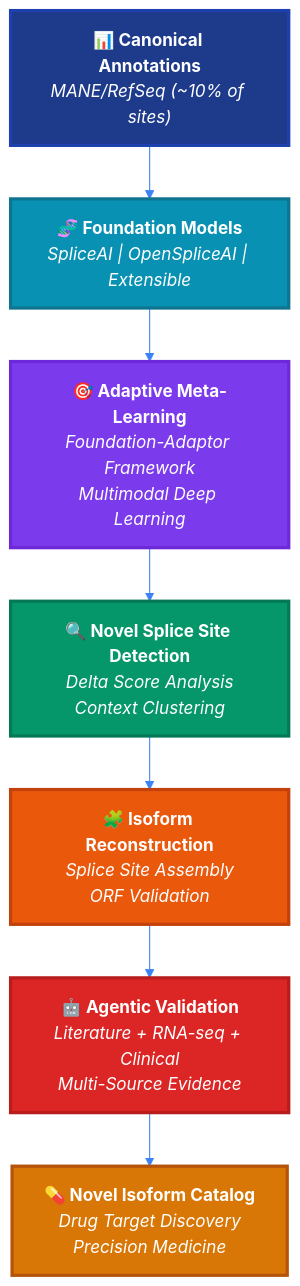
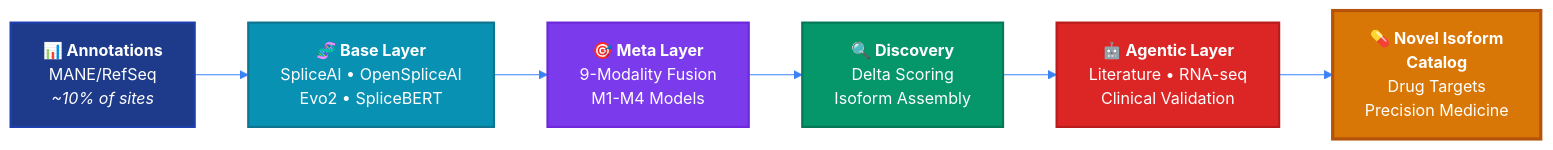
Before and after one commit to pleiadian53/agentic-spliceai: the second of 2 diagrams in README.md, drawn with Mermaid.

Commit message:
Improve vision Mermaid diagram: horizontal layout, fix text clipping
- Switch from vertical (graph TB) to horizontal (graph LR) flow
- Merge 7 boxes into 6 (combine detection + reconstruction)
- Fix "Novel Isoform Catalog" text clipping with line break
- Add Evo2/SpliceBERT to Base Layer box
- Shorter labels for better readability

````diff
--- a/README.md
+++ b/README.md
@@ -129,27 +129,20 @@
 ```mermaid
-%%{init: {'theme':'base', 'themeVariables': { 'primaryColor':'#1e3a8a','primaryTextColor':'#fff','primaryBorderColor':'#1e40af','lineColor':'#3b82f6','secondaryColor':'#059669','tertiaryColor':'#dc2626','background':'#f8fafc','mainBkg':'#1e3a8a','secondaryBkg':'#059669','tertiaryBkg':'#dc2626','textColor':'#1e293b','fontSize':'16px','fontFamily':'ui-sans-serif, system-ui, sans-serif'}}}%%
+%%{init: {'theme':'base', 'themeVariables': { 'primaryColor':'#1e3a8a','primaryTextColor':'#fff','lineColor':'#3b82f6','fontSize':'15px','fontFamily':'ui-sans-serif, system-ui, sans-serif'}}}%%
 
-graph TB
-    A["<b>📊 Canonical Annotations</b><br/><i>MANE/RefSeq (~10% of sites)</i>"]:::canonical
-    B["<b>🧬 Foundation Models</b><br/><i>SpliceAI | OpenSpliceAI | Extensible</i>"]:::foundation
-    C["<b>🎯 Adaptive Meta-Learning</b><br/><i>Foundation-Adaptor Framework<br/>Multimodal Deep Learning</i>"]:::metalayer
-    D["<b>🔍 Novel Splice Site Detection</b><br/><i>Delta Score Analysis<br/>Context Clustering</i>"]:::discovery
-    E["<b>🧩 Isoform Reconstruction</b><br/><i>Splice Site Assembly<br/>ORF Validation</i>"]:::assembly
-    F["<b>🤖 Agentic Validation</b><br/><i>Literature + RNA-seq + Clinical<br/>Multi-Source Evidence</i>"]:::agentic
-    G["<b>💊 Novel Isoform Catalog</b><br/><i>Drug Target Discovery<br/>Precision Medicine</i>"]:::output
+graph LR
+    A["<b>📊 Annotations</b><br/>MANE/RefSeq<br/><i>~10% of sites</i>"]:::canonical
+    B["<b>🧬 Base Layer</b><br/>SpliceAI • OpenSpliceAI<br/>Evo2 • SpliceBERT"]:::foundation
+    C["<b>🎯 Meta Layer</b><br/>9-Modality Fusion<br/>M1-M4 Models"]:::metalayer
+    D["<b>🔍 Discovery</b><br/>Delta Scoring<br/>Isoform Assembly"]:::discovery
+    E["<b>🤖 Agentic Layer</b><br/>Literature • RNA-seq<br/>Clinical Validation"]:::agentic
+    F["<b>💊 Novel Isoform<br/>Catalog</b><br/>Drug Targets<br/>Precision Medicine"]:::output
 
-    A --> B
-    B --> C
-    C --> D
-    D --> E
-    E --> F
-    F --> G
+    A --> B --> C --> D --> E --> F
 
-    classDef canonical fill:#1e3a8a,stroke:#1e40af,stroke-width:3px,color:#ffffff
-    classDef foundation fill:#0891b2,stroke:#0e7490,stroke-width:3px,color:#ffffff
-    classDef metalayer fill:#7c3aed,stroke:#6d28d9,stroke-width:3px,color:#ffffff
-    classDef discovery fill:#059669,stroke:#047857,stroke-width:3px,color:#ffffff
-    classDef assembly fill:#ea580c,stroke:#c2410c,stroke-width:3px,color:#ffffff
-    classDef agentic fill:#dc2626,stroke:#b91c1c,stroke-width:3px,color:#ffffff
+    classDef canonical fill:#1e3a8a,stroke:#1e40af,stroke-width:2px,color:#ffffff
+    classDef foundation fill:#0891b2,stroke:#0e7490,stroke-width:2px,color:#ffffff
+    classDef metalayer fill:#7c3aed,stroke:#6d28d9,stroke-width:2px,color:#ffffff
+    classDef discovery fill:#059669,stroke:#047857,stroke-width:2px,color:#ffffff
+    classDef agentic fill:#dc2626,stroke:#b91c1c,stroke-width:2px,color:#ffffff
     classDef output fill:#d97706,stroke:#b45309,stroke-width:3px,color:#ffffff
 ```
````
...
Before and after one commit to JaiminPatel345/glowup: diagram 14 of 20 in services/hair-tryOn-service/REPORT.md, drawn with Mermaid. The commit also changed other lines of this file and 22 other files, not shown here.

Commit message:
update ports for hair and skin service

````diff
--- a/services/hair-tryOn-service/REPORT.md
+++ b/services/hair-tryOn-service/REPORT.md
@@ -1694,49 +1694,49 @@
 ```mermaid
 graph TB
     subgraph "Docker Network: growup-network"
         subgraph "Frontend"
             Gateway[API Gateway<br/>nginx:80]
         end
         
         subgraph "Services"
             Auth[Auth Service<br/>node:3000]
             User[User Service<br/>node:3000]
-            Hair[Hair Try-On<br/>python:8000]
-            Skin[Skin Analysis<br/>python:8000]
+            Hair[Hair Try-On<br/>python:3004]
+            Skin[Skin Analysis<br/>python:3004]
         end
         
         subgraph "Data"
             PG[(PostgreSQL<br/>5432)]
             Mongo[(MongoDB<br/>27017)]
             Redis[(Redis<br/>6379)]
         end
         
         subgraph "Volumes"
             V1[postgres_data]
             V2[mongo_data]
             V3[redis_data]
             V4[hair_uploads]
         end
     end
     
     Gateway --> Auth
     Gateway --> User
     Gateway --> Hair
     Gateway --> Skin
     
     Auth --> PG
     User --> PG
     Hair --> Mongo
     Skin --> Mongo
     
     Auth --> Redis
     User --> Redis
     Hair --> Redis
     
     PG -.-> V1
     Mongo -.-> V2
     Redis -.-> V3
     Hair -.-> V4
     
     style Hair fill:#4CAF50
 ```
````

§ WHAT TO WORK ON
From the material above, copy every line that has the word "Validation" in it.

§ OUTPUT FOR THIS EXERCISE
-    E["<b>🧩 Isoform Reconstruction</b><br/><i>Splice Site Assembly<br/>ORF Validation</i>"]:::assembly
-    F["<b>🤖 Agentic Validation</b><br/><i>Literature + RNA-seq + Clinical<br/>Multi-Source Evidence</i>"]:::agentic
+    E["<b>🤖 Agentic Layer</b><br/>Literature • RNA-seq<br/>Clinical Validation"]:::agentic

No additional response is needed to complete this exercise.